* Material provided

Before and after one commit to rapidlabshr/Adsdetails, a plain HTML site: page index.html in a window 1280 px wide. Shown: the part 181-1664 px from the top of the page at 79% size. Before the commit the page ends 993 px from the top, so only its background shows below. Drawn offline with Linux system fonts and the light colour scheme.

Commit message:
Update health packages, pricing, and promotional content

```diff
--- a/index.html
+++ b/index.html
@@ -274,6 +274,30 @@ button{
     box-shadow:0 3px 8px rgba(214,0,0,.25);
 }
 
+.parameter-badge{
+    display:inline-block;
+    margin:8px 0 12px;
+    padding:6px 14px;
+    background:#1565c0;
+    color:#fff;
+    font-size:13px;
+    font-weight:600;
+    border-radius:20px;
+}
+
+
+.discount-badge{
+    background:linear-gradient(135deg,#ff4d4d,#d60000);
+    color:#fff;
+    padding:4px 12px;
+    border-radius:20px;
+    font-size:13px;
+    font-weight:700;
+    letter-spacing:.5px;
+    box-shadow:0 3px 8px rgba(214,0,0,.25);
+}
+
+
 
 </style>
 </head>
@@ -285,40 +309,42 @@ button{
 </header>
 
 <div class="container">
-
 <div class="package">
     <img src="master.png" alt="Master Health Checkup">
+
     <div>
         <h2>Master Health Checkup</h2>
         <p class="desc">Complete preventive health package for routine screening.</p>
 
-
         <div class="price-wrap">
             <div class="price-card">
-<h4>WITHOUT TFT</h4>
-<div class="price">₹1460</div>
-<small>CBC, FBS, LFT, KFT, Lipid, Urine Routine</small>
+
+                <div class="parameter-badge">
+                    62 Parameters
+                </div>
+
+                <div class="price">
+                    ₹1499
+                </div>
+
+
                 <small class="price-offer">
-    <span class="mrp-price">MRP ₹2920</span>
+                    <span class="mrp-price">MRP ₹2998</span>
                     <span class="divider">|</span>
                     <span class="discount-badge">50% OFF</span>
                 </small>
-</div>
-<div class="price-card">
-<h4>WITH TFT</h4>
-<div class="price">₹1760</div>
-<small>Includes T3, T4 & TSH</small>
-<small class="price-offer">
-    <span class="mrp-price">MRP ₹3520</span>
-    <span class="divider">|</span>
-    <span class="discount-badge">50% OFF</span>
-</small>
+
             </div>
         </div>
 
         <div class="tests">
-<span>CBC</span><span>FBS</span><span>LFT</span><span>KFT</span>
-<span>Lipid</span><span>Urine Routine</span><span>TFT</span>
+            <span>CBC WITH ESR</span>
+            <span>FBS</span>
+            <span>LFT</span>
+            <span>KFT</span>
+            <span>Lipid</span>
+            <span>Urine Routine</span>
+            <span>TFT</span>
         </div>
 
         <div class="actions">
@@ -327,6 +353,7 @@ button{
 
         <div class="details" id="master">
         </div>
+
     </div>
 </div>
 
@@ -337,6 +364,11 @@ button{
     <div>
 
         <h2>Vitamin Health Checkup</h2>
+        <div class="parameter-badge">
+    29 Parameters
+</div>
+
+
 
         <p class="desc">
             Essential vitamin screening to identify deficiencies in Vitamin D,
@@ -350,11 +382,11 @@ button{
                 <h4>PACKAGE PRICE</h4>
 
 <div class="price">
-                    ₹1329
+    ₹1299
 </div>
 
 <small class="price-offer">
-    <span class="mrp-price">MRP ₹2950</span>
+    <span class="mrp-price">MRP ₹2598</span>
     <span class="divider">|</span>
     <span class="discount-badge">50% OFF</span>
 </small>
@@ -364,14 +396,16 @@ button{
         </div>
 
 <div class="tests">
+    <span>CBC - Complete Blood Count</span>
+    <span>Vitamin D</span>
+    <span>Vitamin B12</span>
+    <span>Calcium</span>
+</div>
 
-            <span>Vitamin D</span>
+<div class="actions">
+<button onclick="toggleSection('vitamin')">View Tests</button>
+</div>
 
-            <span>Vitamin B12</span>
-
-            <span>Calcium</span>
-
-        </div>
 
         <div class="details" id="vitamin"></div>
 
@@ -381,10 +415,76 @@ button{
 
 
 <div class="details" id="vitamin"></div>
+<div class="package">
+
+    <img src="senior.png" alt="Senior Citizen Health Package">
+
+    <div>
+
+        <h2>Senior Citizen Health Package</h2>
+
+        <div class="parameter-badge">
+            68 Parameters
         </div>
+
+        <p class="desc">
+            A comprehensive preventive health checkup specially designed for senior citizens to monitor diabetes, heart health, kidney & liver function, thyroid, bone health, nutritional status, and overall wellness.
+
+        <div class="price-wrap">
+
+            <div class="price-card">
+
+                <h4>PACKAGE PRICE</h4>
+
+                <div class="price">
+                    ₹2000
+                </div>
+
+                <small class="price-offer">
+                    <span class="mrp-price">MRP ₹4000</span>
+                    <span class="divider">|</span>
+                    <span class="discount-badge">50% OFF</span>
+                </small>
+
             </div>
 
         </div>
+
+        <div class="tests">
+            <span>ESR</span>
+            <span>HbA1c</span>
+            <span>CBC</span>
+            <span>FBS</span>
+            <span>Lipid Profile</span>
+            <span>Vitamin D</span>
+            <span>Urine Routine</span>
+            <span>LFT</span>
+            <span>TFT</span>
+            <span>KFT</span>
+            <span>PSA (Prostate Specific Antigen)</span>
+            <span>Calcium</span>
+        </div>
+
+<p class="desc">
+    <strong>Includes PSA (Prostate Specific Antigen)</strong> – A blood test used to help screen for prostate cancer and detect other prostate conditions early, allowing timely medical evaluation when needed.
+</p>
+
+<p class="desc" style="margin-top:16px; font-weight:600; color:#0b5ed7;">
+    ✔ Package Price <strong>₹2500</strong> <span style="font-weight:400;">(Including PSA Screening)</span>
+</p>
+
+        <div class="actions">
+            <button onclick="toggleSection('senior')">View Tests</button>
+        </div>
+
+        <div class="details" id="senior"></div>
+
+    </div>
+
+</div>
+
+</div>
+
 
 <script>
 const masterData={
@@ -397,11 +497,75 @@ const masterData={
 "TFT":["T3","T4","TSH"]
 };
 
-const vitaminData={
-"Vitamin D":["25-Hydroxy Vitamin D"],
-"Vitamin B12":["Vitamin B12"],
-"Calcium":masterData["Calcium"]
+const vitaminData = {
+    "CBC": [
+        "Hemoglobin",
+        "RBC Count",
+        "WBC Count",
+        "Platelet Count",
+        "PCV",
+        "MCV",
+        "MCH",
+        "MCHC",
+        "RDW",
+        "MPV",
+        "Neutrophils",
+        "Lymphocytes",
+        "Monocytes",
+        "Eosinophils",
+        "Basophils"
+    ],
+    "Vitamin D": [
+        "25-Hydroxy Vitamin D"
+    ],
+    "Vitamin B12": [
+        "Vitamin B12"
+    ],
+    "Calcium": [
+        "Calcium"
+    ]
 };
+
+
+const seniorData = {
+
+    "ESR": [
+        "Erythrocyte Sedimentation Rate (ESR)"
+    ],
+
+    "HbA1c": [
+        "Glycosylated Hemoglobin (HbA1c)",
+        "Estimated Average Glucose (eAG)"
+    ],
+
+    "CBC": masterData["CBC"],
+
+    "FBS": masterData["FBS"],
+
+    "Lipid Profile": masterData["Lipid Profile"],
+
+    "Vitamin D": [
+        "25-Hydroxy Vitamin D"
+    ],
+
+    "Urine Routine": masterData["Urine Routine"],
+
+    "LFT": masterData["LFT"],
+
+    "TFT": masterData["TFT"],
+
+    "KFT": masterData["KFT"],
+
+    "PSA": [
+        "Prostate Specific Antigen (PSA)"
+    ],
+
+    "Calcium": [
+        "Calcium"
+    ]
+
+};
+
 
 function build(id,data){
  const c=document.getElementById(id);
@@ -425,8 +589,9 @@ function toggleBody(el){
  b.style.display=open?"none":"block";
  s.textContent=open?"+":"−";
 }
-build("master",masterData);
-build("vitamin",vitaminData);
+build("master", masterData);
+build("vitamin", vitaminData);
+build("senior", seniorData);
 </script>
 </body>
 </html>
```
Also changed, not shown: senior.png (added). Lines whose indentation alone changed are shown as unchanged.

* Exercise goal
The reply should hold only how many lines in the material include the word "Lipid".

* Output
5